> [WORK ITEM]:
Please filter the entries for the word "label" and copy every line that has it.

> [THE INPUT]:
----
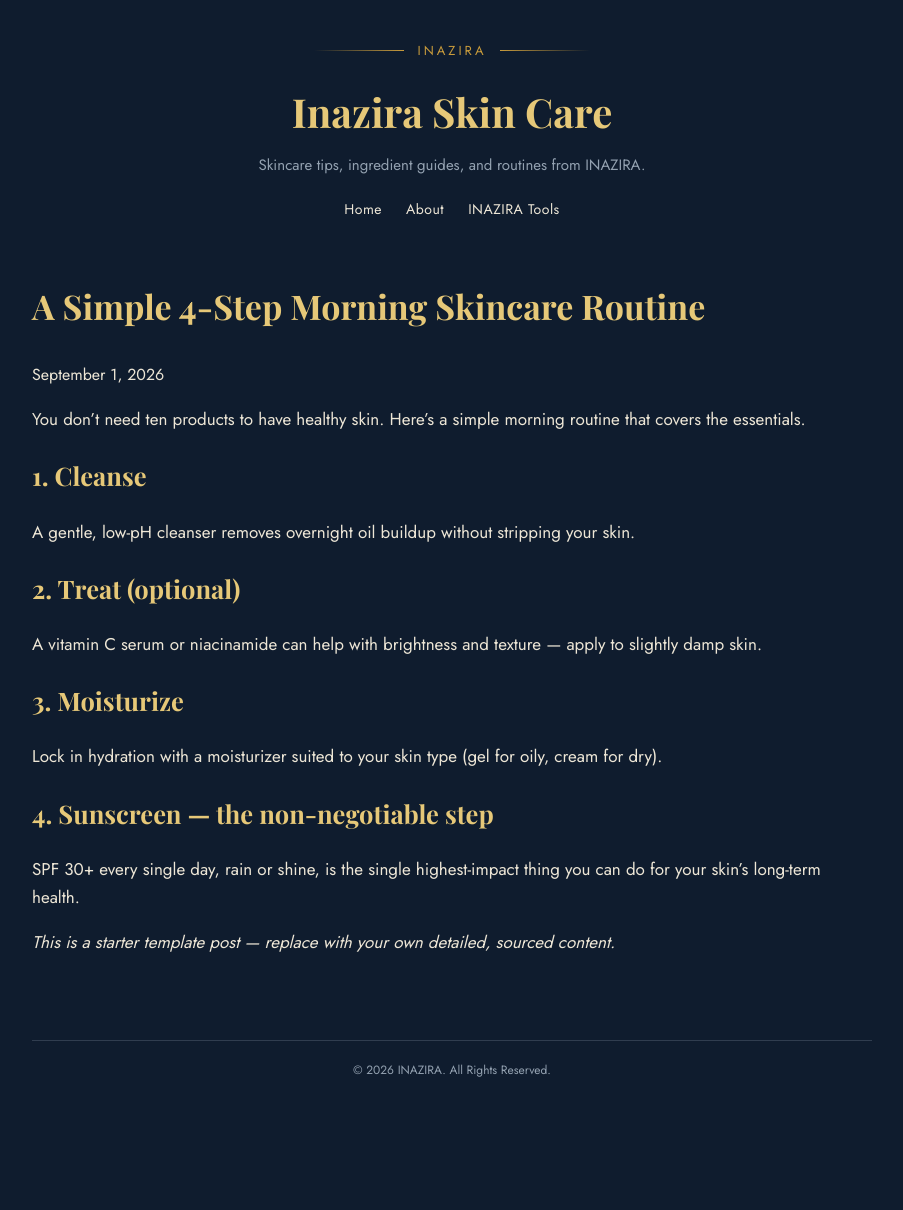
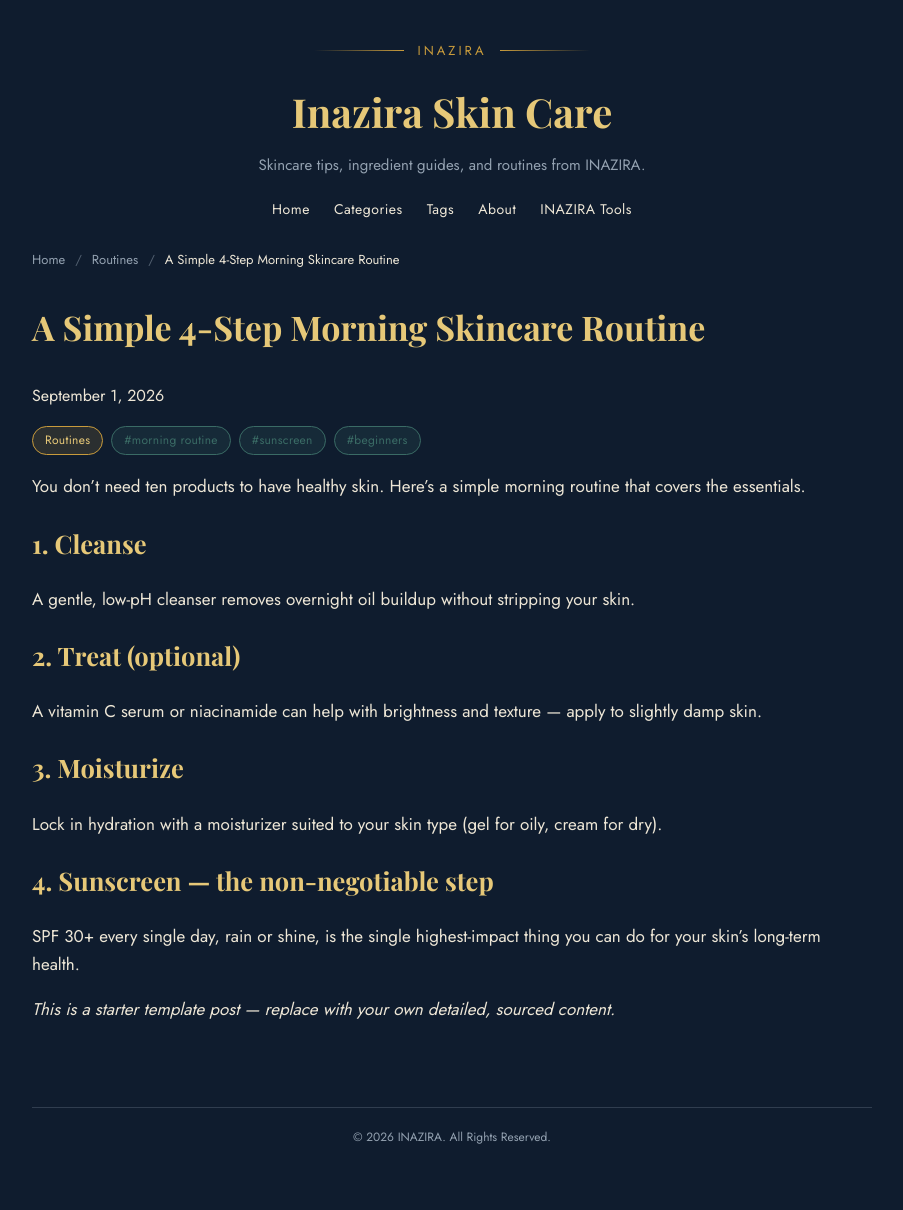
Before and after one commit to imarnhridoy8595/skincare-inazira, a Jekyll site: the page built from _posts/2026-09-01-simple-morning-skincare-routine.md, in a window 1280 px wide. Shown: the whole page, without its empty margins (188-1091 px from the left). Built offline with Jekyll 4.4.1, drawn with Linux system fonts in a browser that asks for light colours; before the commit the page ends 1143 px from its top, so only the background shows below that.

Commit message:
Add answer-engine content format and SEO schema

```diff
--- /dev/null
+++ b/_includes/breadcrumbs.html
@@ -0,0 +1,38 @@
+<nav class="breadcrumbs" aria-label="Breadcrumb">
+  <a href="{{ '/' | relative_url }}">Home</a>
+  {% if page.categories.size > 0 %}
+    <span class="crumb-sep">/</span>
+    <a href="{{ '/categories/' | relative_url }}#{{ page.categories[0] | slugify }}">{{ page.categories[0] }}</a>
+  {% endif %}
+  <span class="crumb-sep">/</span>
+  <span class="crumb-current">{{ page.title }}</span>
+</nav>
+
+<script type="application/ld+json">
+{
+  "@context": "https://schema.org",
+  "@type": "BreadcrumbList",
+  "itemListElement": [
+    {
+      "@type": "ListItem",
+      "position": 1,
+      "name": "Home",
+      "item": "{{ site.url }}{{ '/' | relative_url }}"
+    }
+    {% if page.categories.size > 0 %}
+    ,{
+      "@type": "ListItem",
+      "position": 2,
+      "name": {{ page.categories[0] | jsonify }},
+      "item": "{{ site.url }}{{ '/categories/' | relative_url }}"
+    }
+    {% endif %}
+    ,{
+      "@type": "ListItem",
+      "position": {% if page.categories.size > 0 %}3{% else %}2{% endif %},
+      "name": {{ page.title | jsonify }},
+      "item": "{{ site.url }}{{ page.url | relative_url }}"
+    }
+  ]
+}
+</script>
--- /dev/null
+++ b/_includes/faq-section.html
@@ -0,0 +1,30 @@
+{% if page.faqs %}
+<section class="faq-section">
+  <h2>Frequently Asked Questions</h2>
+  {% for item in page.faqs %}
+  <details class="faq-item">
+    <summary>{{ item.q }}</summary>
+    <div class="faq-answer">{{ item.a | markdownify }}</div>
+  </details>
+  {% endfor %}
+</section>
+
+<script type="application/ld+json">
+{
+  "@context": "https://schema.org",
+  "@type": "FAQPage",
+  "mainEntity": [
+    {% for item in page.faqs %}
+    {
+      "@type": "Question",
+      "name": {{ item.q | jsonify }},
+      "acceptedAnswer": {
+        "@type": "Answer",
+        "text": {{ item.a | strip_html | jsonify }}
+      }
+    }{% unless forloop.last %},{% endunless %}
+    {% endfor %}
+  ]
+}
+</script>
+{% endif %}
--- /dev/null
+++ b/_includes/quick-answer.html
@@ -0,0 +1,6 @@
+{% if page.quick_answer %}
+<div class="quick-answer">
+  <span class="quick-answer-label">Quick Answer</span>
+  <p>{{ page.quick_answer }}</p>
+</div>
+{% endif %}
--- a/_layouts/default.html
+++ b/_layouts/default.html
@@ -21,6 +21,8 @@
       <p class="site-description">{{ site.description }}</p>
       <nav class="site-nav">
         <a href="{{ '/' | relative_url }}">Home</a>
+        <a href="{{ '/categories/' | relative_url }}">Categories</a>
+        <a href="{{ '/tags/' | relative_url }}">Tags</a>
         <a href="{{ '/about/' | relative_url }}">About</a>
         <a href="https://inazira.com">INAZIRA Tools</a>
       </nav>
--- a/_layouts/post.html
+++ b/_layouts/post.html
@@ -1,12 +1,25 @@
 ---
 layout: default
 ---
+{% include breadcrumbs.html %}
 <article class="post">
   <header class="post-header">
     <h1 class="post-title">{{ page.title }}</h1>
     <p class="post-meta">{{ page.date | date: "%B %-d, %Y" }}{% if page.author %} · {{ page.author }}{% endif %}</p>
+    {% if page.categories.size > 0 or page.tags.size > 0 %}
+    <div class="post-taxonomy">
+      {% for cat in page.categories %}
+        <a class="pill pill-category" href="{{ '/categories/' | relative_url }}#{{ cat | slugify }}">{{ cat }}</a>
+      {% endfor %}
+      {% for tag in page.tags %}
+        <a class="pill pill-tag" href="{{ '/tags/' | relative_url }}#{{ tag | slugify }}">#{{ tag }}</a>
+      {% endfor %}
+    </div>
+    {% endif %}
   </header>
+  {% include quick-answer.html %}
   <div class="post-content">
     {{ content }}
   </div>
+  {% include faq-section.html %}
 </article>
--- a/_posts/2026-09-01-simple-morning-skincare-routine.md
+++ b/_posts/2026-09-01-simple-morning-skincare-routine.md
@@ -1,6 +1,8 @@
 ---
 title: "A Simple 4-Step Morning Skincare Routine"
 date: 2026-09-01 11:00:00 +0600
+categories: [Routines]
+tags: [morning routine, sunscreen, beginners]
 ---
 
 You don't need ten products to have healthy skin. Here's a simple morning routine that covers the essentials.
--- a/assets/css/main.css
+++ b/assets/css/main.css
@@ -128,6 +128,163 @@
   color: var(--adc-teal);
 }
 
+/* Category / tag pills */
+.post-taxonomy {
+  display: flex;
+  flex-wrap: wrap;
+  gap: 8px;
+  margin: 10px 0 14px;
+}
+
+.pill {
+  display: inline-block;
+  font-size: 12px;
+  letter-spacing: 0.3px;
+  padding: 4px 12px;
+  border-radius: 999px;
+  border: 1px solid transparent;
+}
+
+.pill-category {
+  background: rgba(200, 155, 60, 0.15);
+  border-color: var(--adc-brass);
+  color: var(--adc-brass-light) !important;
+}
+
+.pill-tag {
+  background: rgba(58, 107, 101, 0.18);
+  border-color: var(--adc-teal);
+  color: var(--adc-teal) !important;
+}
+
+.pill:hover {
+  background: rgba(200, 155, 60, 0.3);
+}
+
+/* Categories / Tags index pages */
+.taxonomy-group {
+  margin-bottom: 34px;
+}
+
+.taxonomy-group h2 {
+  font-family: 'Playfair Display', serif;
+  color: var(--adc-brass-light);
+  font-size: 22px;
+  border-bottom: 1px solid rgba(147, 161, 176, 0.2);
+  padding-bottom: 8px;
+  margin-bottom: 14px;
+  scroll-margin-top: 20px;
+}
+
+.taxonomy-post-list {
+  list-style: none;
+  margin: 0;
+  padding: 0;
+}
+
+.taxonomy-post-list li {
+  margin-bottom: 8px;
+  font-size: 15px;
+}
+
+.taxonomy-post-list .taxonomy-post-date {
+  color: var(--adc-muted);
+  font-size: 12px;
+  margin-left: 8px;
+}
+
+.taxonomy-index-nav {
+  display: flex;
+  flex-wrap: wrap;
+  gap: 8px;
+  margin-bottom: 30px;
+}
+
+/* Breadcrumbs */
+.breadcrumbs {
+  font-size: 13px;
+  color: var(--adc-muted);
+  margin-bottom: 18px;
+}
+
+.breadcrumbs a { color: var(--adc-muted); }
+.breadcrumbs a:hover { color: var(--adc-brass-light); }
+.crumb-sep { margin: 0 6px; opacity: 0.5; }
+.crumb-current { color: var(--adc-ivory); }
+
+/* Quick answer box — the part AI Overviews / featured snippets tend to lift */
+.quick-answer {
+  background: linear-gradient(160deg, rgba(200,155,60,0.12), rgba(58,107,101,0.10));
+  border-left: 3px solid var(--adc-brass);
+  border-radius: 8px;
+  padding: 16px 20px;
+  margin: 18px 0 26px;
+}
+
+.quick-answer-label {
+  display: block;
+  font-size: 11px;
+  letter-spacing: 1.5px;
+  text-transform: uppercase;
+  color: var(--adc-brass);
+  margin-bottom: 6px;
+  font-weight: 500;
+}
+
+.quick-answer p {
+  margin: 0;
+  font-size: 16px;
+  color: var(--adc-ivory);
+}
+
+/* FAQ accordion */
+.faq-section {
+  margin-top: 40px;
+  border-top: 1px solid rgba(147, 161, 176, 0.2);
+  padding-top: 24px;
+}
+
+.faq-section h2 {
+  font-family: 'Playfair Display', serif;
+  color: var(--adc-brass-light);
+}
+
+.faq-item {
+  background: var(--adc-navy-2);
+  border-radius: 8px;
+  padding: 4px 18px;
+  margin-bottom: 10px;
+}
+
+.faq-item summary {
+  cursor: pointer;
+  padding: 14px 0;
+  font-weight: 500;
+  color: var(--adc-ivory);
+  list-style: none;
+}
+
+.faq-item summary::-webkit-details-marker { display: none; }
+
+.faq-item summary::before {
+  content: "+";
+  color: var(--adc-brass);
+  margin-right: 10px;
+  font-size: 18px;
+}
+
+.faq-item[open] summary::before {
+  content: "\2212";
+}
+
+.faq-answer {
+  padding: 0 0 16px 28px;
+  color: var(--adc-muted);
+  font-size: 15px;
+}
+
+.faq-answer p:first-child { margin-top: 0; }
+
 /* Single post */
 .post-content {
   font-size: 17px;
--- /dev/null
+++ b/robots.txt
@@ -0,0 +1,4 @@
+User-agent: *
+Allow: /
+
+Sitemap: https://skincare.inazira.com/sitemap.xml
```
Also changed, not shown: _posts/2026-09-01-welcome-to-inazira-skin-care.md (+2 -0 lines), _posts/2026-09-13-why-is-my-skin-dry-causes-and-fix.md (added, +56 -0 lines), categories.html (added, +28 -0 lines), index.html (+10 -0 lines), tags.html (added, +28 -0 lines), README.md.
----
> [SOLUTION FOR THIS PROBLEM]:
+<nav class="breadcrumbs" aria-label="Breadcrumb">
+  <span class="quick-answer-label">Quick Answer</span>
+.quick-answer-label {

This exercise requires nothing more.